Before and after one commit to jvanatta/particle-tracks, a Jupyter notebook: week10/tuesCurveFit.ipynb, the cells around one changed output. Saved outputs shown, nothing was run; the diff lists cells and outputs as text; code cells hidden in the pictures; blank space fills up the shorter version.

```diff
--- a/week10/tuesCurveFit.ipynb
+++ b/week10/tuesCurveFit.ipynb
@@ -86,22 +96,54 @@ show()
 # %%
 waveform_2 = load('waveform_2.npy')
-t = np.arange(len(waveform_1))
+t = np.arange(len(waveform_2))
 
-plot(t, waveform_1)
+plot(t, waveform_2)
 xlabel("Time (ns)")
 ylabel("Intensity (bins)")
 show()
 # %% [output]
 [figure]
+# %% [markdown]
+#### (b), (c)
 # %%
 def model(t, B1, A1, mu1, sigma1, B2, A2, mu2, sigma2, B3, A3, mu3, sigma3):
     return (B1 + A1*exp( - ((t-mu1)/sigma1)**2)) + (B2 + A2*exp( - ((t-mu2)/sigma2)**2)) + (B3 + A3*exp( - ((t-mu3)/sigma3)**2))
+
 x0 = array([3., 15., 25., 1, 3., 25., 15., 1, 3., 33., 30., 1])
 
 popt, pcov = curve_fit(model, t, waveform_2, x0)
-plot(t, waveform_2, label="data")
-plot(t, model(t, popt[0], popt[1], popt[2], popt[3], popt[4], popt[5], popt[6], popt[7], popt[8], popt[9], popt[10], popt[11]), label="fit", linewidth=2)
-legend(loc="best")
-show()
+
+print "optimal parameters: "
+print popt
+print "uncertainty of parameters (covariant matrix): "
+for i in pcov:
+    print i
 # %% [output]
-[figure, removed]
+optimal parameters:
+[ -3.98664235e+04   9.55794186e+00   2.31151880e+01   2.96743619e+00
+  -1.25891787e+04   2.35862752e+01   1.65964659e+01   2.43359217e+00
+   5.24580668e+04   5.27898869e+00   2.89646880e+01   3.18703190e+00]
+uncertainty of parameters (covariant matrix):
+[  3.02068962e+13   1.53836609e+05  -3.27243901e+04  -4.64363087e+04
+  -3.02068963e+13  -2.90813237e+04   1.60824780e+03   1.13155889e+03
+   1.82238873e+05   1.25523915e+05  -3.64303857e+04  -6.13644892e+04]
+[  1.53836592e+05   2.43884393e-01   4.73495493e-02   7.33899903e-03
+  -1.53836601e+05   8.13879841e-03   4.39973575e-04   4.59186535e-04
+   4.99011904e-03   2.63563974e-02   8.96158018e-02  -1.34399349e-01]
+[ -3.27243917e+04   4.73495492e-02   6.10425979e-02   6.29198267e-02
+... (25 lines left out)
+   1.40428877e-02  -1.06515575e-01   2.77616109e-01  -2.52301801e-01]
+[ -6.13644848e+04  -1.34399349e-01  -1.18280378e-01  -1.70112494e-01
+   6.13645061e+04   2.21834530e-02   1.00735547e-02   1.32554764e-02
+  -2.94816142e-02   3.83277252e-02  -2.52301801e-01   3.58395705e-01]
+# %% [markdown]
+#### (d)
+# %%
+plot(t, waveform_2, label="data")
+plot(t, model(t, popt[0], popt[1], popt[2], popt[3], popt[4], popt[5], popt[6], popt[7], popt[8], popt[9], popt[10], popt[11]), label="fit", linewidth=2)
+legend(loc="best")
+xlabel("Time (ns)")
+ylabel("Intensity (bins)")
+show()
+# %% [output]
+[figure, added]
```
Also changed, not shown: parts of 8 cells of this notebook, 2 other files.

━━━━━━━━━━━━━━━━

* _Directions for this task_
The full material has to be written out again exactly as shown.

* _Task response_
Before and after one commit to jvanatta/particle-tracks, a Jupyter notebook: week10/tuesCurveFit.ipynb, the cells around one changed output. Saved outputs shown, nothing was run; the diff lists cells and outputs as text; code cells hidden in the pictures; blank space fills up the shorter version.

```diff
--- a/week10/tuesCurveFit.ipynb
+++ b/week10/tuesCurveFit.ipynb
@@ -86,22 +96,54 @@ show()
 # %%
 waveform_2 = load('waveform_2.npy')
-t = np.arange(len(waveform_1))
+t = np.arange(len(waveform_2))
 
-plot(t, waveform_1)
+plot(t, waveform_2)
 xlabel("Time (ns)")
 ylabel("Intensity (bins)")
 show()
 # %% [output]
 [figure]
+# %% [markdown]
+#### (b), (c)
 # %%
 def model(t, B1, A1, mu1, sigma1, B2, A2, mu2, sigma2, B3, A3, mu3, sigma3):
     return (B1 + A1*exp( - ((t-mu1)/sigma1)**2)) + (B2 + A2*exp( - ((t-mu2)/sigma2)**2)) + (B3 + A3*exp( - ((t-mu3)/sigma3)**2))
+
 x0 = array([3., 15., 25., 1, 3., 25., 15., 1, 3., 33., 30., 1])
 
 popt, pcov = curve_fit(model, t, waveform_2, x0)
-plot(t, waveform_2, label="data")
-plot(t, model(t, popt[0], popt[1], popt[2], popt[3], popt[4], popt[5], popt[6], popt[7], popt[8], popt[9], popt[10], popt[11]), label="fit", linewidth=2)
-legend(loc="best")
-show()
+
+print "optimal parameters: "
+print popt
+print "uncertainty of parameters (covariant matrix): "
+for i in pcov:
+    print i
 # %% [output]
-[figure, removed]
+optimal parameters:
+[ -3.98664235e+04   9.55794186e+00   2.31151880e+01   2.96743619e+00
+  -1.25891787e+04   2.35862752e+01   1.65964659e+01   2.43359217e+00
+   5.24580668e+04   5.27898869e+00   2.89646880e+01   3.18703190e+00]
+uncertainty of parameters (covariant matrix):
+[  3.02068962e+13   1.53836609e+05  -3.27243901e+04  -4.64363087e+04
+  -3.02068963e+13  -2.90813237e+04   1.60824780e+03   1.13155889e+03
+   1.82238873e+05   1.25523915e+05  -3.64303857e+04  -6.13644892e+04]
+[  1.53836592e+05   2.43884393e-01   4.73495493e-02   7.33899903e-03
+  -1.53836601e+05   8.13879841e-03   4.39973575e-04   4.59186535e-04
+   4.99011904e-03   2.63563974e-02   8.96158018e-02  -1.34399349e-01]
+[ -3.27243917e+04   4.73495492e-02   6.10425979e-02   6.29198267e-02
+... (25 lines left out)
+   1.40428877e-02  -1.06515575e-01   2.77616109e-01  -2.52301801e-01]
+[ -6.13644848e+04  -1.34399349e-01  -1.18280378e-01  -1.70112494e-01
+   6.13645061e+04   2.21834530e-02   1.00735547e-02   1.32554764e-02
+  -2.94816142e-02   3.83277252e-02  -2.52301801e-01   3.58395705e-01]
+# %% [markdown]
+#### (d)
+# %%
+plot(t, waveform_2, label="data")
+plot(t, model(t, popt[0], popt[1], popt[2], popt[3], popt[4], popt[5], popt[6], popt[7], popt[8], popt[9], popt[10], popt[11]), label="fit", linewidth=2)
+legend(loc="best")
+xlabel("Time (ns)")
+ylabel("Intensity (bins)")
+show()
+# %% [output]
+[figure, added]
```
Also changed, not shown: parts of 8 cells of this notebook, 2 other files.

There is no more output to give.